“When we move into the action phase, it will not be one organization doing it. This involves everybody. Job functions will be modified so that everyone has a role in implementation. If we all work together, we will be that much more effective.”
To Learn More:
Watch an 8-minute YouTube video clip of Kevin Lorette describing The Regional Team Approach.
Integration Leads to Innovation
To provide seminar participants with an example of what integration looks like on the ground, Derek Richmond, Manager of Engineering with the City of Courtenay drew attention to a City project along Anderton and Cliff Avenues in the Old Orchard area of northwest Courtenay.
“In a nutshell, an infrastructure replacement project evolved into a neighbourhood rehabilitation program,” stated Derek Richmond. “We began with a traditional infrastructure project in our minds: replace a pipe with a pipe. And then something amazing happened – we lifted ourselves out of the traditional silo mentality and we began to function as an integrated, inter-departmental team.”
“Through teamwork, a seemingly routine engineering project became the springboard for transforming the look-and-feel of an entire neighbourhood.”
Imagine What We Could Do Regionally
“If we can do this internally, imagine what we could do regionally,” added Kevin Lagan, the City’s Director of Operational Services. “Integrated planning is all about teamwork. There is no limit to what we can do once we open our minds to the opportunities that can result from partnerships and collaboration.
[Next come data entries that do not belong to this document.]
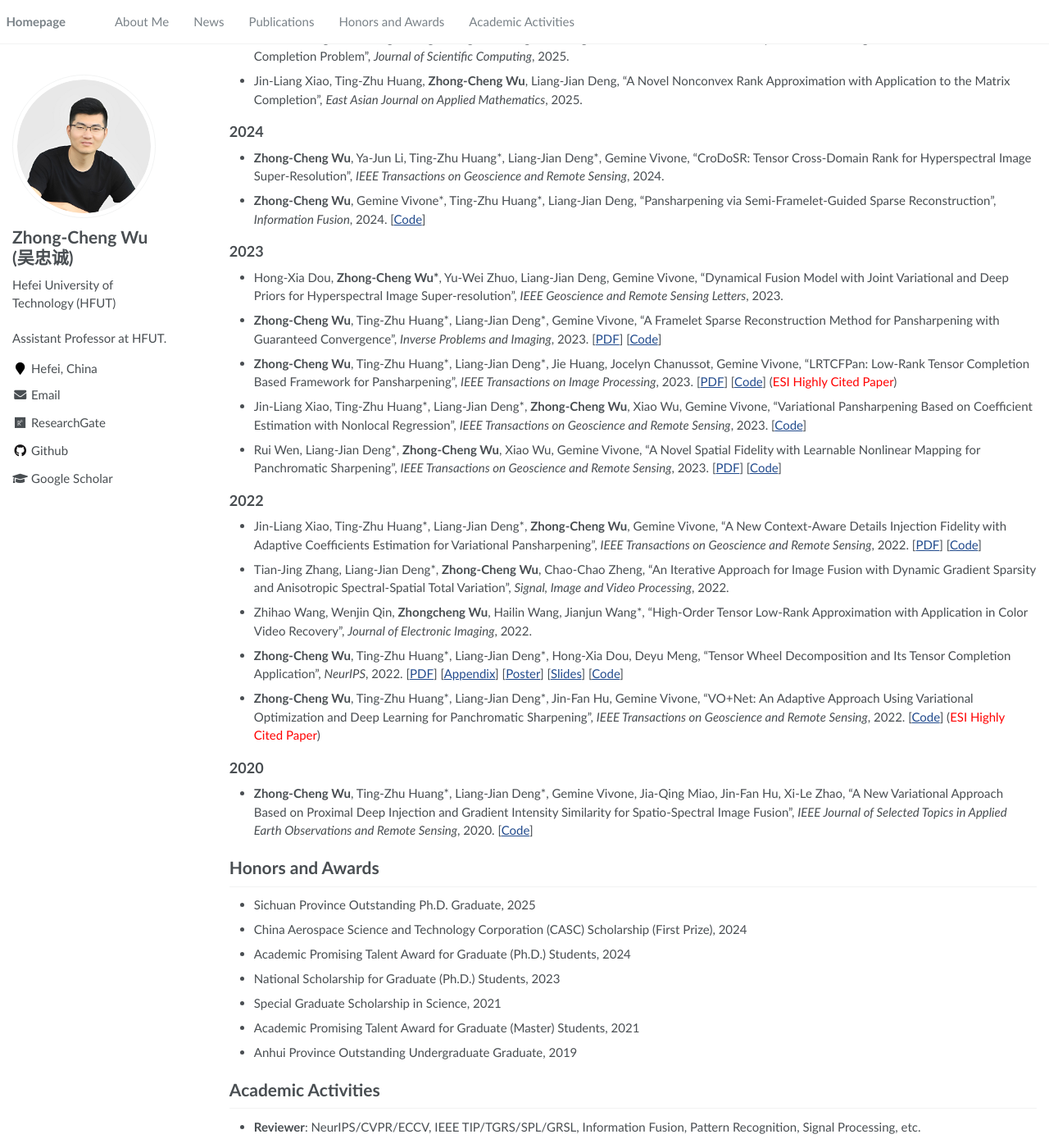
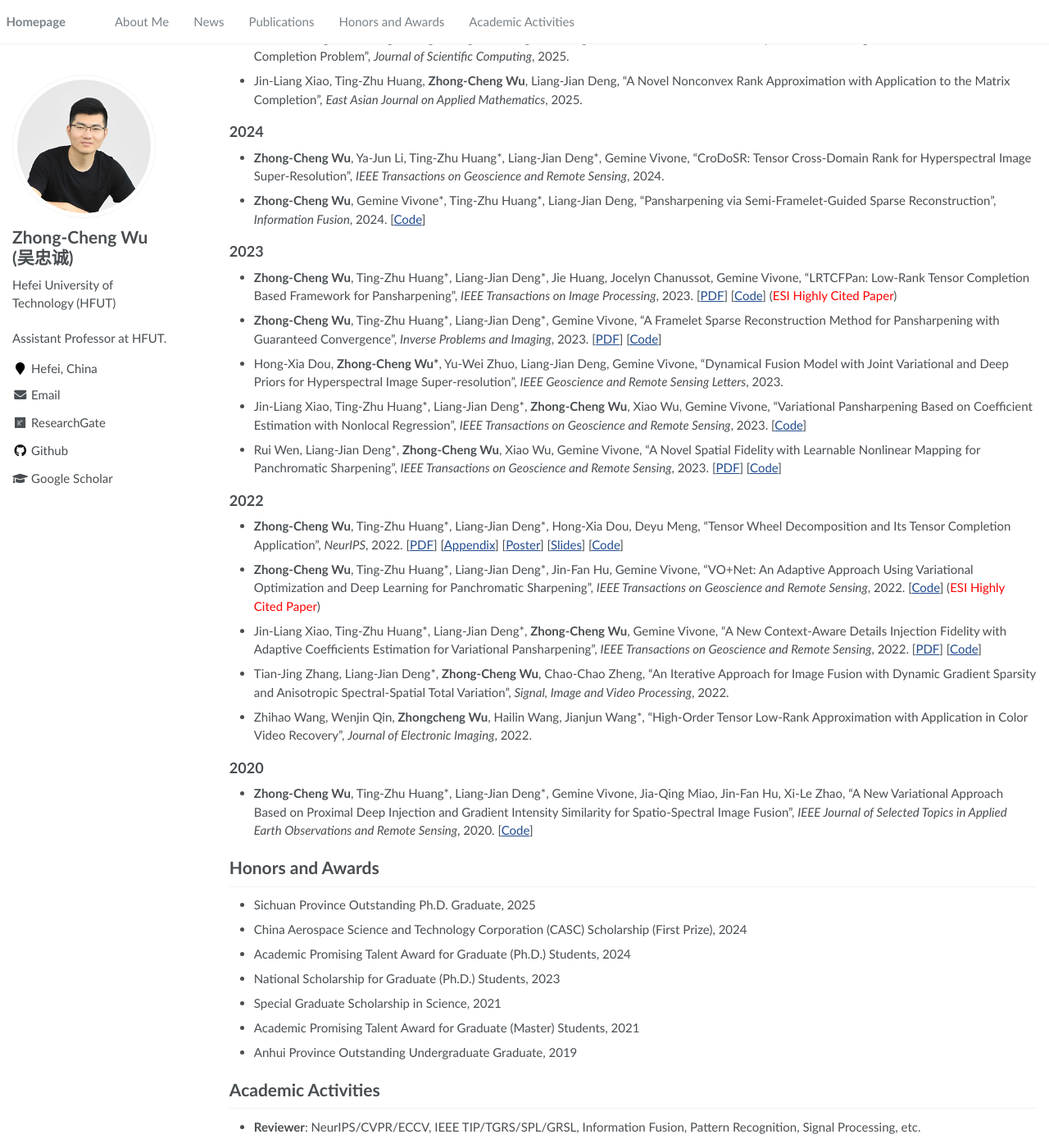
Before and after one commit to zhongchengwu/zhongchengwu.github.io, a Jekyll site: the page built from _pages/about.md, in a window 1280 px wide and 1400 px high, scrolled down 605 px. Shown: the whole window at 82% size. Built offline with Jekyll 4.4.1, drawn with Linux system fonts in a browser that asks for light colours.

Commit message:
Update about.md

```diff
--- a/_pages/about.md
+++ b/_pages/about.md
@@ -53,11 +53,11 @@ My research interests include high-dimensional image processing, image fusion, t
 
 ## 2023
 
-- Hong-Xia Dou, <b>Zhong-Cheng Wu\*</b>, Yu-Wei Zhuo, Liang-Jian Deng, Gemine Vivone, "Dynamical Fusion Model with Joint Variational and Deep Priors for Hyperspectral Image Super-resolution", *IEEE Geoscience and Remote Sensing Letters*, 2023.
+- <b>Zhong-Cheng Wu</b>, Ting-Zhu Huang\*, Liang-Jian Deng\*, Jie Huang, Jocelyn Chanussot, Gemine Vivone, "LRTCFPan: Low-Rank Tensor Completion Based Framework for Pansharpening", *IEEE Transactions on Image Processing*, 2023. [[PDF](https://zhongchengwu.github.io/papers/lrtcfpan_tip2023.pdf)] [[Code](https://github.com/zhongchengwu/code_LRTCFPan)] (<span style="color:red">ESI Highly Cited Paper</span>)
 
 - <b>Zhong-Cheng Wu</b>, Ting-Zhu Huang\*, Liang-Jian Deng\*, Gemine Vivone, "A Framelet Sparse Reconstruction Method for Pansharpening with Guaranteed Convergence", *Inverse Problems and Imaging*, 2023. [[PDF](https://zhongchengwu.github.io/papers/ncfsrm_ipi2023.pdf)] [[Code](https://github.com/zhongchengwu/code_ncFSRM)]
 
-- <b>Zhong-Cheng Wu</b>, Ting-Zhu Huang\*, Liang-Jian Deng\*, Jie Huang, Jocelyn Chanussot, Gemine Vivone, "LRTCFPan: Low-Rank Tensor Completion Based Framework for Pansharpening", *IEEE Transactions on Image Processing*, 2023. [[PDF](https://zhongchengwu.github.io/papers/lrtcfpan_tip2023.pdf)] [[Code](https://github.com/zhongchengwu/code_LRTCFPan)] (<span style="color:red">ESI Highly Cited Paper</span>)
+- Hong-Xia Dou, <b>Zhong-Cheng Wu\*</b>, Yu-Wei Zhuo, Liang-Jian Deng, Gemine Vivone, "Dynamical Fusion Model with Joint Variational and Deep Priors for Hyperspectral Image Super-resolution", *IEEE Geoscience and Remote Sensing Letters*, 2023.
 
 - Jin-Liang Xiao, Ting-Zhu Huang\*, Liang-Jian Deng\*, <b>Zhong-Cheng Wu</b>, Xiao Wu, Gemine Vivone, "Variational Pansharpening Based on Coefficient Estimation with Nonlocal Regression", *IEEE Transactions on Geoscience and Remote Sensing*, 2023. [[Code](https://github.com/Jin-liangXiao/SFNLR)]
 
@@ -65,15 +65,15 @@ My research interests include high-dimensional image processing, image fusion, t
 
 ## 2022
 
+- <b>Zhong-Cheng Wu</b>, Ting-Zhu Huang\*, Liang-Jian Deng\*, Hong-Xia Dou, Deyu Meng, "Tensor Wheel Decomposition and Its Tensor Completion Application", *NeurIPS*, 2022. [[PDF](https://zhongchengwu.github.io/papers/neurips_2022.pdf)] [[Appendix](https://zhongchengwu.github.io/papers/neurips_2022_appendix.pdf)] [[Poster](https://zhongchengwu.github.io/papers/Poster_TWDec.pdf)] [[Slides](https://zhongchengwu.github.io/papers/Slides_TWDec.pdf)] [[Code](https://github.com/zhongchengwu/code_TWDec)]
+
+- <b>Zhong-Cheng Wu</b>, Ting-Zhu Huang\*, Liang-Jian Deng\*, Jin-Fan Hu, Gemine Vivone, "VO+Net: An Adaptive Approach Using Variational Optimization and Deep Learning for Panchromatic Sharpening", *IEEE Transactions on Geoscience and Remote Sensing*, 2022. [[Code](https://liangjiandeng.github.io/Projects_Res/VOFF_2021tgrs.html)] (<span style="color:red">ESI Highly Cited Paper</span>)
+
 - Jin-Liang Xiao, Ting-Zhu Huang\*, Liang-Jian Deng\*, <b>Zhong-Cheng Wu</b>, Gemine Vivone, "A New Context-Aware Details Injection Fidelity with Adaptive Coefficients Estimation for Variational Pansharpening", *IEEE Transactions on Geoscience and Remote Sensing*, 2022. [[PDF](https://liangjiandeng.github.io/papers/2022/xiao-tgrs2022.pdf)] [[Code](https://github.com/liangjiandeng/CDIF)]
 
 - Tian-Jing Zhang, Liang-Jian Deng\*, <b>Zhong-Cheng Wu</b>, Chao-Chao Zheng, "An Iterative Approach for Image Fusion with Dynamic Gradient Sparsity and Anisotropic Spectral-Spatial Total Variation", *Signal, Image and Video Processing*, 2022.
 
 - Zhihao Wang, Wenjin Qin, <b>Zhongcheng Wu</b>, Hailin Wang, Jianjun Wang\*, "High-Order Tensor Low-Rank Approximation with Application in Color Video Recovery", *Journal of Electronic Imaging*, 2022.
-
-- <b>Zhong-Cheng Wu</b>, Ting-Zhu Huang\*, Liang-Jian Deng\*, Hong-Xia Dou, Deyu Meng, "Tensor Wheel Decomposition and Its Tensor Completion Application", *NeurIPS*, 2022. [[PDF](https://zhongchengwu.github.io/papers/neurips_2022.pdf)] [[Appendix](https://zhongchengwu.github.io/papers/neurips_2022_appendix.pdf)] [[Poster](https://zhongchengwu.github.io/papers/Poster_TWDec.pdf)] [[Slides](https://zhongchengwu.github.io/papers/Slides_TWDec.pdf)] [[Code](https://github.com/zhongchengwu/code_TWDec)]
-
-- <b>Zhong-Cheng Wu</b>, Ting-Zhu Huang\*, Liang-Jian Deng\*, Jin-Fan Hu, Gemine Vivone, "VO+Net: An Adaptive Approach Using Variational Optimization and Deep Learning for Panchromatic Sharpening", *IEEE Transactions on Geoscience and Remote Sensing*, 2022. [[Code](https://liangjiandeng.github.io/Projects_Res/VOFF_2021tgrs.html)] (<span style="color:red">ESI Highly Cited Paper</span>)
 
 ## 2020
 
```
“The value of the Regional Growth Strategy is that it provides a way to encapsulate all the regional plans…so that municipal implementers will have the mandate they need to ensure that ‘consistent integration’ happens on the ground.”